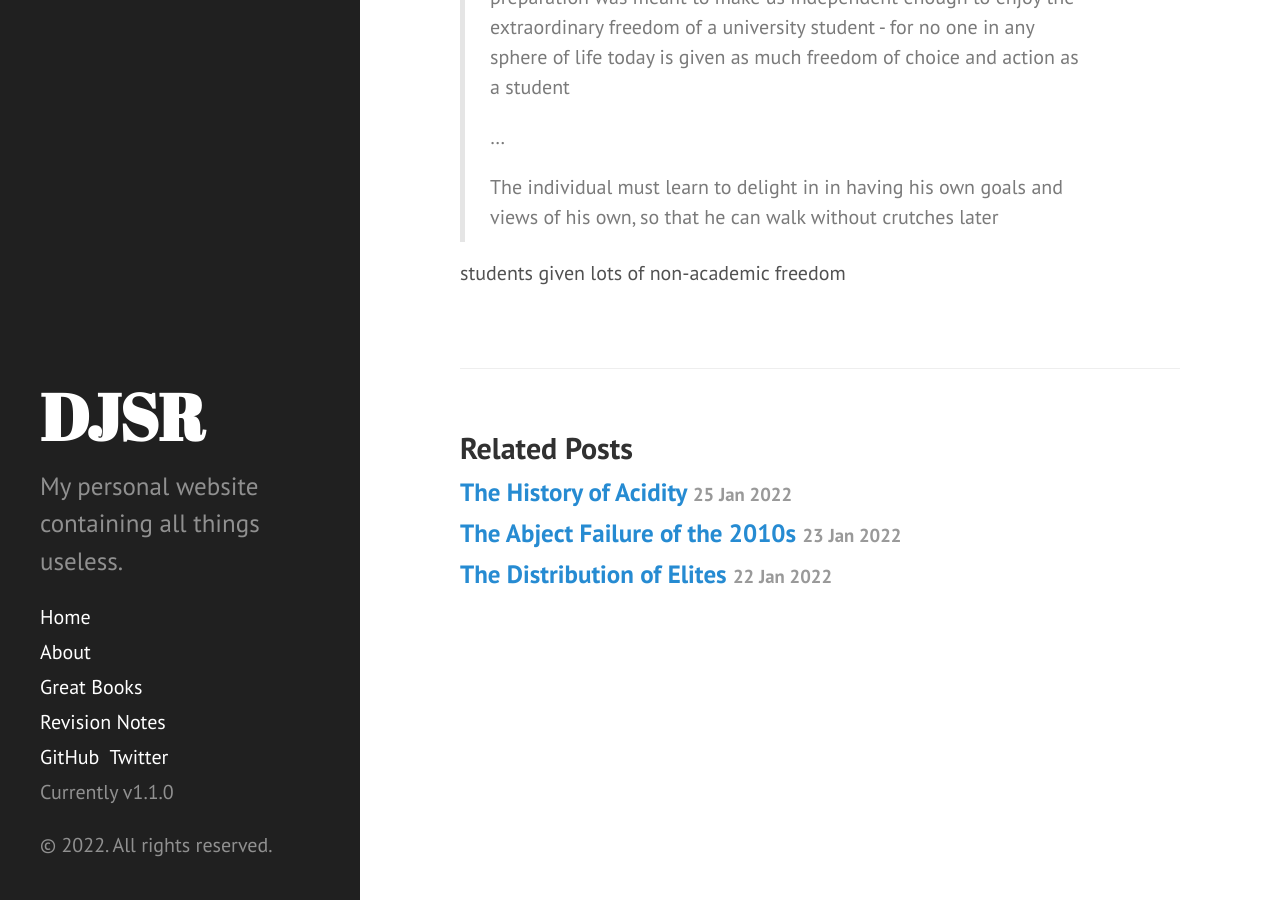
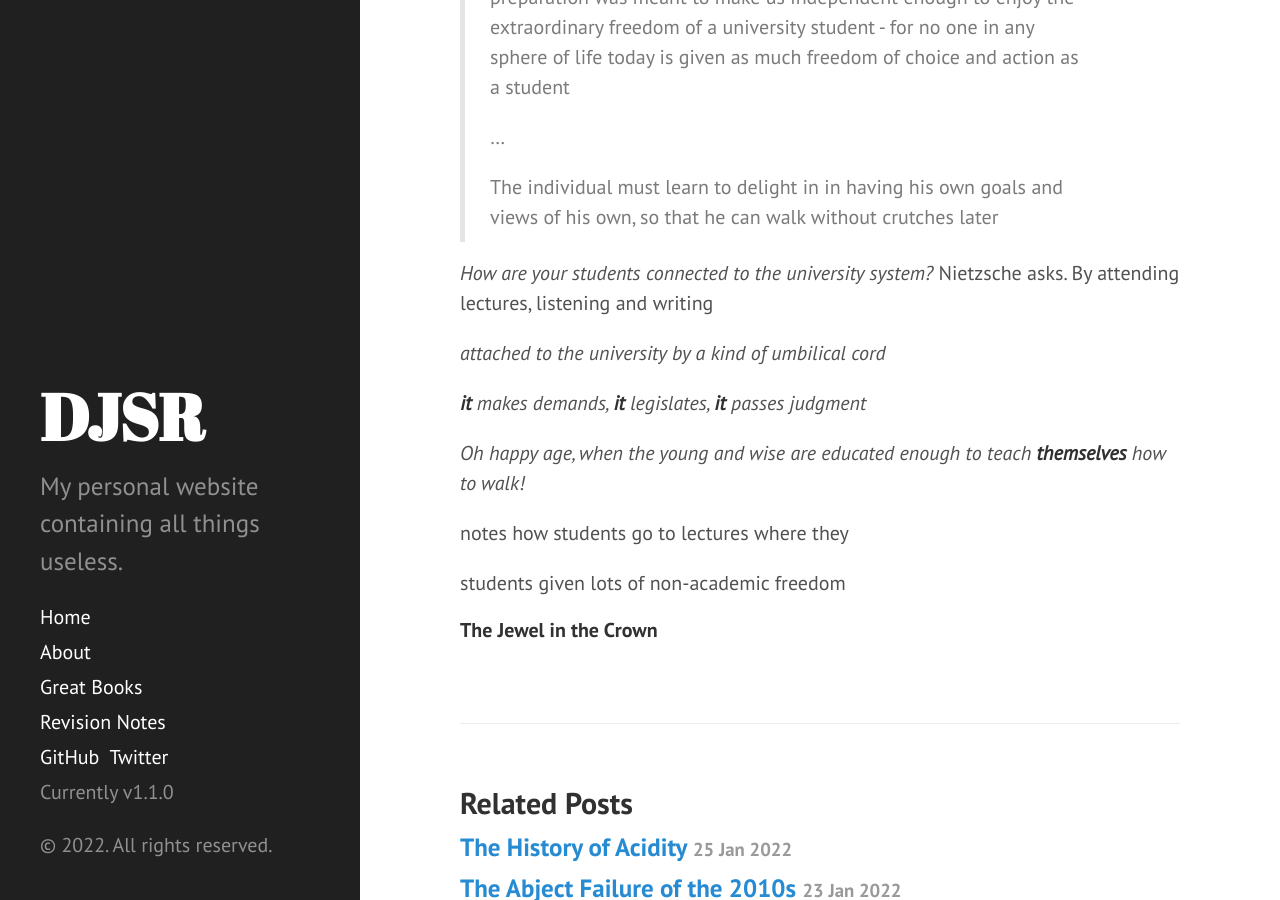
Before and after one commit to dansomrob/dansomrob.github.io, a Jekyll site: the page built from _posts/2022-01-24-purpose.md, in a window 1280 px wide and 900 px high, scrolled down 5607 px. Built offline with Jekyll 4.4.1, drawn with Linux system fonts in a browser that asks for light colours.

Commit message:
Update 2022-01-24-purpose.md

```diff
--- a/_posts/2022-01-24-purpose.md
+++ b/_posts/2022-01-24-purpose.md
@@ -15,7 +15,7 @@
 
 The Thiel fellowship gave students $200,000 to drop out of college and start heir own business. By and large it was a failure.
 
-<h4>Extra-curricular</h4>
+#### Extra-curricular
 
 Pedigree by Lauren Rivera [[1](https://www.amazon.co.uk/dp/B0175F6HQ8)] talks about how 'elite students' get 'elite jobs'.
 
@@ -43,7 +43,7 @@ a different paper
 
 >When participants were feeling unhappy, they were more likely to subsequently spend time with people who tended to boost their happiness (Fig. 3a, light gray bars). For instance, if participants’ current happiness was 1 standard deviation below the sample mean, they were more likely to later interact with their friends
 
-<h4>Asian-American Culture</h4>
+#### Asian-American Culture
 Paper Tigers by Wesley Yang [[2](https://nymag.com/news/features/asian-americans-2011-5/)] is a fantastic article. When analysing western culture, it's very useful to get opinions from those raised in different cultures.
 
 Yang has the following feelings on the culture of Asian-American immigrants.
@@ -78,4 +78,16 @@ Nietzsche's On the Future of Educational Institutions
 >
 >The individual must learn to delight in in having his own goals and views of his own, so that he can walk without crutches later
 
+*How are your students connected to the university system?* Nietzsche asks. By attending lectures, listening and writing
+
+*attached to the university by a kind of umbilical cord*
+
+<i>**it** makes demands, **it** legislates, **it** passes judgment</i>
+
+<i>Oh happy age, when the young and wise are educated enough to teach **themselves** how to walk!</i>
+
+notes how students go to lectures where they
+
 students given lots of non-academic freedom
+
+#### The Jewel in the Crown
```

# YOUR INSTRUCTIONS:
Only the lines containing "purpose" are needed; pull them out of the listing.

# WRITTEN SOLUTION:
Before and after one commit to dansomrob/dansomrob.github.io, a Jekyll site: the page built from _posts/2022-01-24-purpose.md, in a window 1280 px wide and 900 px high, scrolled down 5607 px. Built offline with Jekyll 4.4.1, drawn with Linux system fonts in a browser that asks for light colours.
Update 2022-01-24-purpose.md
--- a/_posts/2022-01-24-purpose.md
+++ b/_posts/2022-01-24-purpose.md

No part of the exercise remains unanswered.